Experts from Fareham-based communications consultancy Polymedia say firms and organisations may be ‘shouting into the void’ because they are not aware of changes that are limiting how often their posts are seen by followers.

Companies have enjoyed racking up fans over the last few years as Facebook has allowed them to communicate directly with their customers for free through their news feeds.

But the social media giant has now introduced changes which limit how often people who follow companies, organisations and brands can see their updates.

Polymedia senior consultant Graeme Patfield said businesses needed to be aware of how the ranking changes affect them to avoid ‘shouting into the void’.

He said: ‘Up until very recently they have been able to access huge numbers of followers while spending very little – but it looks as if those days are gone forever.

‘Facebook has been particularly clever in that it has allowed businesses to build up huge audiences – and now it is asking for payment to get access to them.’

The changes are aimed at encouraging brands to pay for ‘boosted posts’ for customers to continue to see their content.

Facebook now uses a complex and constantly-evolving algorithm – an updated version of a system previously called EdgeRank – to decide which posts appear on users’ news feeds.

The result is that organic reach – how far a brand’s post can reach without being paid for – has plummeted for most organisations since the rules were changed.

Mr Patfield said: ‘It’s no longer enough to go after “likes” and “shares” and let Facebook do the work for you.

‘For social media campaigns to be successful, organisations need an approach that combines clever, eye-catching content with a paid-for strategy to ensure that their voices continue to be heard.
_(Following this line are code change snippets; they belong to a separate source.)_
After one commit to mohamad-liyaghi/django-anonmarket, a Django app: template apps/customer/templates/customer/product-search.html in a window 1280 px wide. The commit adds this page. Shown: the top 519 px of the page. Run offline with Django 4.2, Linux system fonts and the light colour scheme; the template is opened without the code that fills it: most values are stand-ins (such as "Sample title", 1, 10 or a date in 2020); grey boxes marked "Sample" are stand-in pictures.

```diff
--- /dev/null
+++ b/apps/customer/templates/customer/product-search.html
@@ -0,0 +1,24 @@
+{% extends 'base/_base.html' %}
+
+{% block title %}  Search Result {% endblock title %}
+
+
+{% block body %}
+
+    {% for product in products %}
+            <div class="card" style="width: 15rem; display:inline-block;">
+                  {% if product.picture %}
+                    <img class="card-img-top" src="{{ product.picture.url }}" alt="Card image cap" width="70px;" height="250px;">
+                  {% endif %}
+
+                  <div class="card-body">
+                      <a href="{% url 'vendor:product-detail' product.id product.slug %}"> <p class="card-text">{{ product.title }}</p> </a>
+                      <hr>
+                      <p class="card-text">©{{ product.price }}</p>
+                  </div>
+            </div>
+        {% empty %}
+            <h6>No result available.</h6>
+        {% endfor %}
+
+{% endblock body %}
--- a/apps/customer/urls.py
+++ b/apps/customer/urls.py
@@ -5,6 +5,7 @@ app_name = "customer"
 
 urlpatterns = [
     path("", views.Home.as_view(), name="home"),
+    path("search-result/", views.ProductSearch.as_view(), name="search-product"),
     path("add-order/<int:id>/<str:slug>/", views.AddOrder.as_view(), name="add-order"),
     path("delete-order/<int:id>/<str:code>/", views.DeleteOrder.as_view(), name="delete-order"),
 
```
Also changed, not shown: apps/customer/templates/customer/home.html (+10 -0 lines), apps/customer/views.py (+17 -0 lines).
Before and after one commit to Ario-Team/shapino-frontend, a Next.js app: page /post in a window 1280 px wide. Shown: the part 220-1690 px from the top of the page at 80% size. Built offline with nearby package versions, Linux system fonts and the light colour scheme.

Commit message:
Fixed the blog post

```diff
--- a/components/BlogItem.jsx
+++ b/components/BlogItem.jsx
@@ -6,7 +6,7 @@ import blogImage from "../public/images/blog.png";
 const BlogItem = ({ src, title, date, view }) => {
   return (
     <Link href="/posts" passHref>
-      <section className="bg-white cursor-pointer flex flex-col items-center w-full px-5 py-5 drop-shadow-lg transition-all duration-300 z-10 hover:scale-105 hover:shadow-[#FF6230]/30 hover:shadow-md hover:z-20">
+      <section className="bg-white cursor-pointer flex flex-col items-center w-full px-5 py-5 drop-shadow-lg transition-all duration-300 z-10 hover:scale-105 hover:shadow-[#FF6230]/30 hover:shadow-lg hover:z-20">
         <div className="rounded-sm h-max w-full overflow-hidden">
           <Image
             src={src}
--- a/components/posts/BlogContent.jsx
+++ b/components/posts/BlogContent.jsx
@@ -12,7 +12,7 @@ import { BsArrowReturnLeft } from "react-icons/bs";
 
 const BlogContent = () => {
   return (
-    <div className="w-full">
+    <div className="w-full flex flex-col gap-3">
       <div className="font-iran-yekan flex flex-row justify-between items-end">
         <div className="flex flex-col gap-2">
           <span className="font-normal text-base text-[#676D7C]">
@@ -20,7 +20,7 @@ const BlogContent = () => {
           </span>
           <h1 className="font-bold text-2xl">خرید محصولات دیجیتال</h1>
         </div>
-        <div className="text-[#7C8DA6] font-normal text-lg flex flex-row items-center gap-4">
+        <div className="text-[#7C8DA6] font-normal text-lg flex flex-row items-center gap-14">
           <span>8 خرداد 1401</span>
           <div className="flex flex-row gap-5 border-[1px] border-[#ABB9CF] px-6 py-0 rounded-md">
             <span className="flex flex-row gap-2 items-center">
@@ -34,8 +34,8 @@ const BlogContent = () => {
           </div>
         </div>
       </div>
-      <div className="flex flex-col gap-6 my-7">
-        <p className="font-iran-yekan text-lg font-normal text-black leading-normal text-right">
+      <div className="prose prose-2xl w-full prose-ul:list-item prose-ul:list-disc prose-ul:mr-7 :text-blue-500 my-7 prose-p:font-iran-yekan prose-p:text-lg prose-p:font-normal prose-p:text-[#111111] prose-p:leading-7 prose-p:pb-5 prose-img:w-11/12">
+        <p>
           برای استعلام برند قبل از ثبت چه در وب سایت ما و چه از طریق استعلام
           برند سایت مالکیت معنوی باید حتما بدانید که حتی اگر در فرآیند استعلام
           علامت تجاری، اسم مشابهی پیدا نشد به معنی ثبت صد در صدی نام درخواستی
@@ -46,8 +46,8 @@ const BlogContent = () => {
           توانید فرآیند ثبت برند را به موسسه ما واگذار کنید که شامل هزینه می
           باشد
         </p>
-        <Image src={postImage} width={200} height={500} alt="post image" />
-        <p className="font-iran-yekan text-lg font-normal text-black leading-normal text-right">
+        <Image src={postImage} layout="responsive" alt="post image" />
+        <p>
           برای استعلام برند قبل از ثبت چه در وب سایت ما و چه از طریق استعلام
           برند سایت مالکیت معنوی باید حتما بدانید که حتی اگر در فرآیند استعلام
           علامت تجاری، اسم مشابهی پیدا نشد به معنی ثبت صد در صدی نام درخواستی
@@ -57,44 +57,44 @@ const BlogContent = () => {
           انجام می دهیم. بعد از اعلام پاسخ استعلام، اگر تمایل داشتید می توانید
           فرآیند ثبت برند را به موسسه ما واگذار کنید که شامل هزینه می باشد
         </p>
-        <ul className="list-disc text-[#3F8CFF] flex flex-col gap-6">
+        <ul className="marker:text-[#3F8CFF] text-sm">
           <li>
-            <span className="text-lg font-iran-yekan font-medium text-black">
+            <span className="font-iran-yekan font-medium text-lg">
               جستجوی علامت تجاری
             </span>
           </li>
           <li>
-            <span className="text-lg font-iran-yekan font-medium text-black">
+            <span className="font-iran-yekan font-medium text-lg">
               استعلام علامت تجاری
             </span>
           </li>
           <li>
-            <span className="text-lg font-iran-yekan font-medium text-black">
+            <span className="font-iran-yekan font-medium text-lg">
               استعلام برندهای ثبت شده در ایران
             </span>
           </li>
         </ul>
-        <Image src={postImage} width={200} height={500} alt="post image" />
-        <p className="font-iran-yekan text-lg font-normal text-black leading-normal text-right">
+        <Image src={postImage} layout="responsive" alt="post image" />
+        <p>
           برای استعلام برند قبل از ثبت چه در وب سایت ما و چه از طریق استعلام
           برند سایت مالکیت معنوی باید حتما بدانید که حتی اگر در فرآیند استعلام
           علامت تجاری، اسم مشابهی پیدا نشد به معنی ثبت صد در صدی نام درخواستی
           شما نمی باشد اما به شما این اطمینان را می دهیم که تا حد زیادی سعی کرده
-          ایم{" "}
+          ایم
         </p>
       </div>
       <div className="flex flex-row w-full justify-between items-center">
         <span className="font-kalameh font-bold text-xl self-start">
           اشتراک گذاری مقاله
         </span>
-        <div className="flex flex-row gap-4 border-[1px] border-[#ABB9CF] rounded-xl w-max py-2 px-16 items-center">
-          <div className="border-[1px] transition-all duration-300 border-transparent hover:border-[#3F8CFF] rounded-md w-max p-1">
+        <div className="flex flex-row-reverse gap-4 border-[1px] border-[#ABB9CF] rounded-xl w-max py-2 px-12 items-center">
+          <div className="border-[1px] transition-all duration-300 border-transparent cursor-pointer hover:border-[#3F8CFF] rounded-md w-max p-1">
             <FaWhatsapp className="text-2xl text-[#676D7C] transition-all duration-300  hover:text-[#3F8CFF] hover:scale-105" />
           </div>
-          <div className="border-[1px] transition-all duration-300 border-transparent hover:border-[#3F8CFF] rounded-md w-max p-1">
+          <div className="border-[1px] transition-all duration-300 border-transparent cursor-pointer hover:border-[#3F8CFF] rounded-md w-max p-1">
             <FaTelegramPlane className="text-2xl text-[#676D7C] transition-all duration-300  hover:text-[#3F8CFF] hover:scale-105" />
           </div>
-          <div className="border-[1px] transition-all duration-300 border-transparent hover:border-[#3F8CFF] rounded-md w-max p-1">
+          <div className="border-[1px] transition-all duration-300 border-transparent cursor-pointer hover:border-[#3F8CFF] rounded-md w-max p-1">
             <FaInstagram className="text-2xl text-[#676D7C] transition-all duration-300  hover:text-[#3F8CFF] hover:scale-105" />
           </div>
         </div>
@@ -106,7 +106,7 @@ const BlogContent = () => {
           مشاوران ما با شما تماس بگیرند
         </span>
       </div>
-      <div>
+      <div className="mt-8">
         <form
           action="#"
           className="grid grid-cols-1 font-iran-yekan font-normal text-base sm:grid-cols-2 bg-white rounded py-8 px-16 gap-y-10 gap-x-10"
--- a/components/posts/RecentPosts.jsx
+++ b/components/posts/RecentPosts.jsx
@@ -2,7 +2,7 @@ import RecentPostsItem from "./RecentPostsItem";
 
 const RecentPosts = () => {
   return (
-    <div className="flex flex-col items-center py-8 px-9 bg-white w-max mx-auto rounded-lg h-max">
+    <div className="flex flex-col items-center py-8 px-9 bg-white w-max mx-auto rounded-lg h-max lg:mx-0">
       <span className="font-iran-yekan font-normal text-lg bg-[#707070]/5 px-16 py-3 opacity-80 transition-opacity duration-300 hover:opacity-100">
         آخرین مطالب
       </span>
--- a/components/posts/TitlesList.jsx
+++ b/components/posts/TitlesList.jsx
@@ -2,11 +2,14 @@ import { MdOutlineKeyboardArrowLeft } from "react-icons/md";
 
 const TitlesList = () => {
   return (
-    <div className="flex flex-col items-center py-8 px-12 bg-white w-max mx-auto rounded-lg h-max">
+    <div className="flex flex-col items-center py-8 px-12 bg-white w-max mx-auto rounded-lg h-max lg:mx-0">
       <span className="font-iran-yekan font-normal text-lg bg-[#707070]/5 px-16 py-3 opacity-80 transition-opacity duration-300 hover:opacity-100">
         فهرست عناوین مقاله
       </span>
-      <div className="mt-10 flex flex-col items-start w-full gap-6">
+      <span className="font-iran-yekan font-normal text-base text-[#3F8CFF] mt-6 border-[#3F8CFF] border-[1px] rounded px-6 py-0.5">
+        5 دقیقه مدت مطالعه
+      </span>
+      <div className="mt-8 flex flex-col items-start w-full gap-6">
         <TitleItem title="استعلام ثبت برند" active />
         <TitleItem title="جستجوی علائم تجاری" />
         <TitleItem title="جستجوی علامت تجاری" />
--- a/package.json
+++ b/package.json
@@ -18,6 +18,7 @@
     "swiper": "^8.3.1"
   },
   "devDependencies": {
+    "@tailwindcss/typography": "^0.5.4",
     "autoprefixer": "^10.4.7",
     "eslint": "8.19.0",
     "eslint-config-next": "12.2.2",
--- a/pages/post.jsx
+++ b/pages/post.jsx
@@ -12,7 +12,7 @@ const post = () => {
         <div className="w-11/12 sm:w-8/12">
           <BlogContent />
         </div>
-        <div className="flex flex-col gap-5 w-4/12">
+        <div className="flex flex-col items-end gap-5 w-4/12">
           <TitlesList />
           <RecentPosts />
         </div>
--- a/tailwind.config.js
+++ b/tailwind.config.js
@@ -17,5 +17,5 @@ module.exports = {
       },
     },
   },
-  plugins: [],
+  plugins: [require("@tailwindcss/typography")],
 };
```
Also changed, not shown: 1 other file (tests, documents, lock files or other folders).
‘The good news is that with the right approach and advice, it is possible to devise innovative and eye-catching campaigns.’